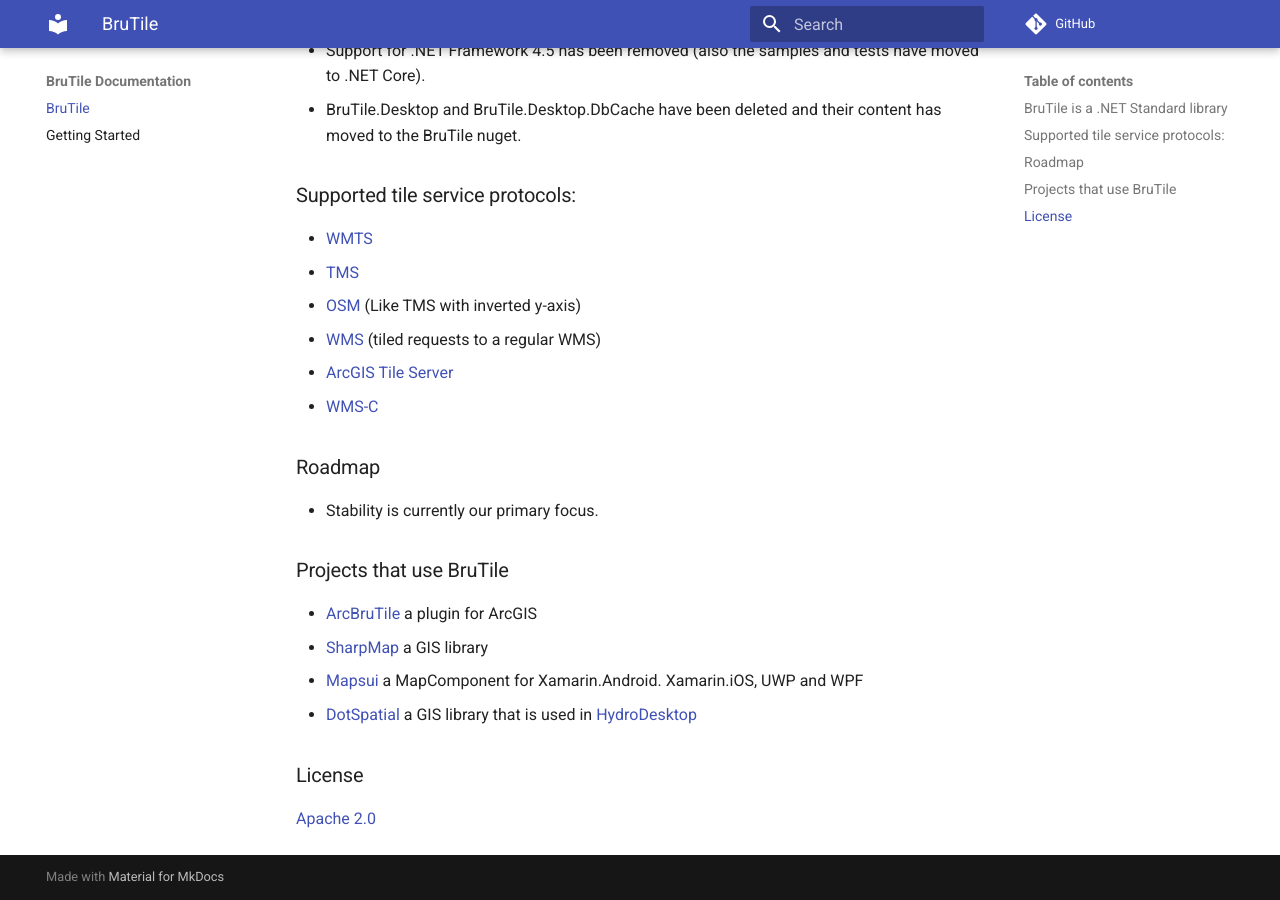
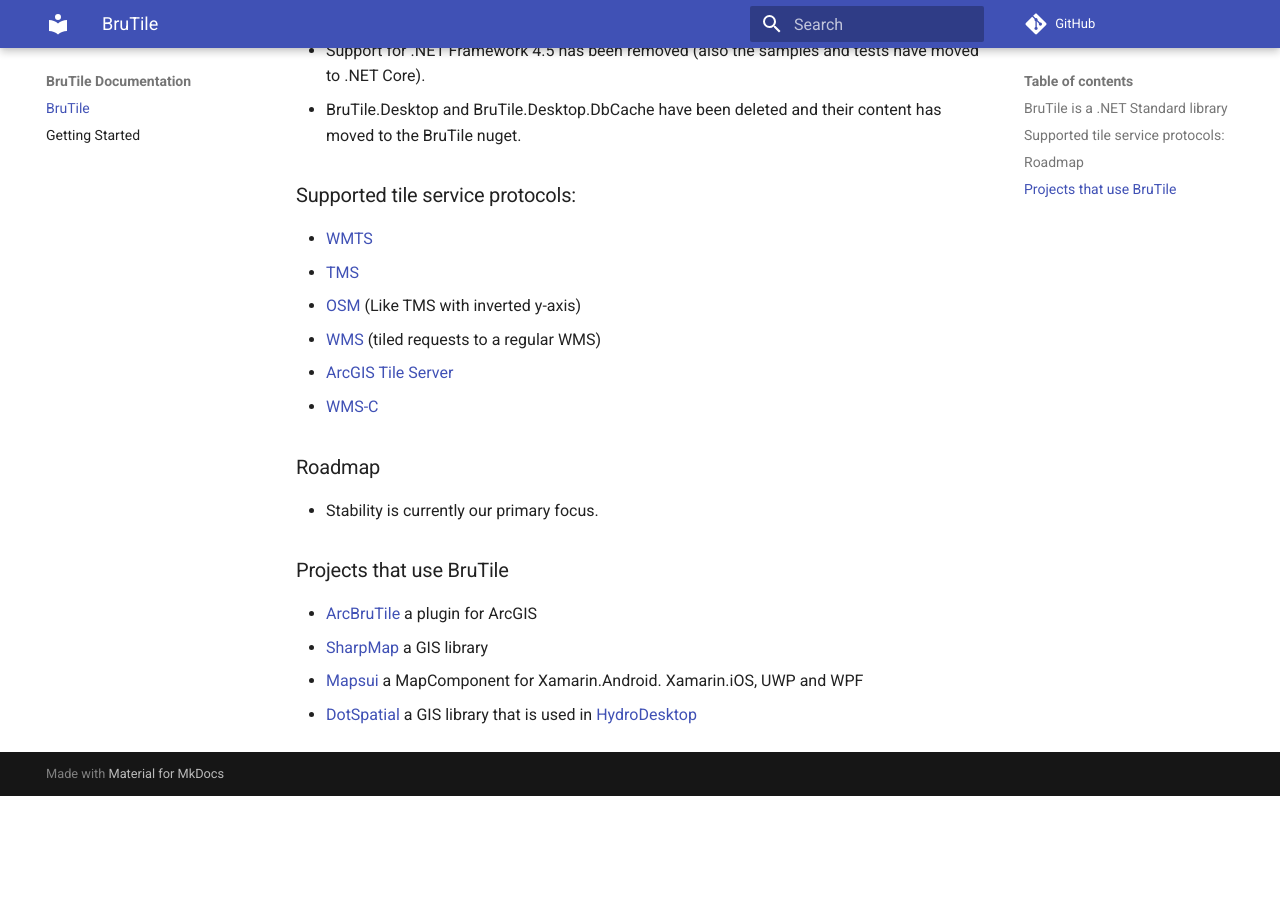
Before and after one commit to BruTile/BruTile, an MkDocs documentation site: the page built from documentation/mkdocs/docs/index.md, in a window 1280 px wide and 900 px high, scrolled down 760 px. Built offline with MkDocs 1.6.1 and Material for MkDocs 9.7.7, drawn with Linux system fonts in a browser that asks for light colours; comment, search, counter and statistics services are not loaded; after the commit the page ends 1556 px from its top, so only the background shows below that.

Commit message:
Update index.md
Update index.md through edit link

```diff
--- a/documentation/mkdocs/docs/index.md
+++ b/documentation/mkdocs/docs/index.md
@@ -37,6 +37,3 @@
 * [SharpMap](https://github.com/SharpMap/SharpMap) a GIS library
 * [Mapsui](https://github.com/Mapsui/Mapsui) a MapComponent for Xamarin.Android. Xamarin.iOS, UWP and WPF
 * [DotSpatial](https://github.com/DotSpatial/DotSpatial) a GIS library that is used in [HydroDesktop](https://github.com/CUAHSI/HydroDesktop)
-
-### License
-[Apache 2.0](https://raw.githubusercontent.com/BruTile/BruTile/master/LICENSE.md)
```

———

# WORK TO COMPLETE
Copy all the material word for word, minus its pictures.

# RESULT OF THIS EXERCISE
Before and after one commit to BruTile/BruTile, an MkDocs documentation site: the page built from documentation/mkdocs/docs/index.md, in a window 1280 px wide and 900 px high, scrolled down 760 px. Built offline with MkDocs 1.6.1 and Material for MkDocs 9.7.7, drawn with Linux system fonts in a browser that asks for light colours; comment, search, counter and statistics services are not loaded; after the commit the page ends 1556 px from its top, so only the background shows below that.

Commit message:
Update index.md
Update index.md through edit link

```diff
--- a/documentation/mkdocs/docs/index.md
+++ b/documentation/mkdocs/docs/index.md
@@ -37,6 +37,3 @@
 * [SharpMap](https://github.com/SharpMap/SharpMap) a GIS library
 * [Mapsui](https://github.com/Mapsui/Mapsui) a MapComponent for Xamarin.Android. Xamarin.iOS, UWP and WPF
 * [DotSpatial](https://github.com/DotSpatial/DotSpatial) a GIS library that is used in [HydroDesktop](https://github.com/CUAHSI/HydroDesktop)
-
-### License
-[Apache 2.0](https://raw.githubusercontent.com/BruTile/BruTile/master/LICENSE.md)
```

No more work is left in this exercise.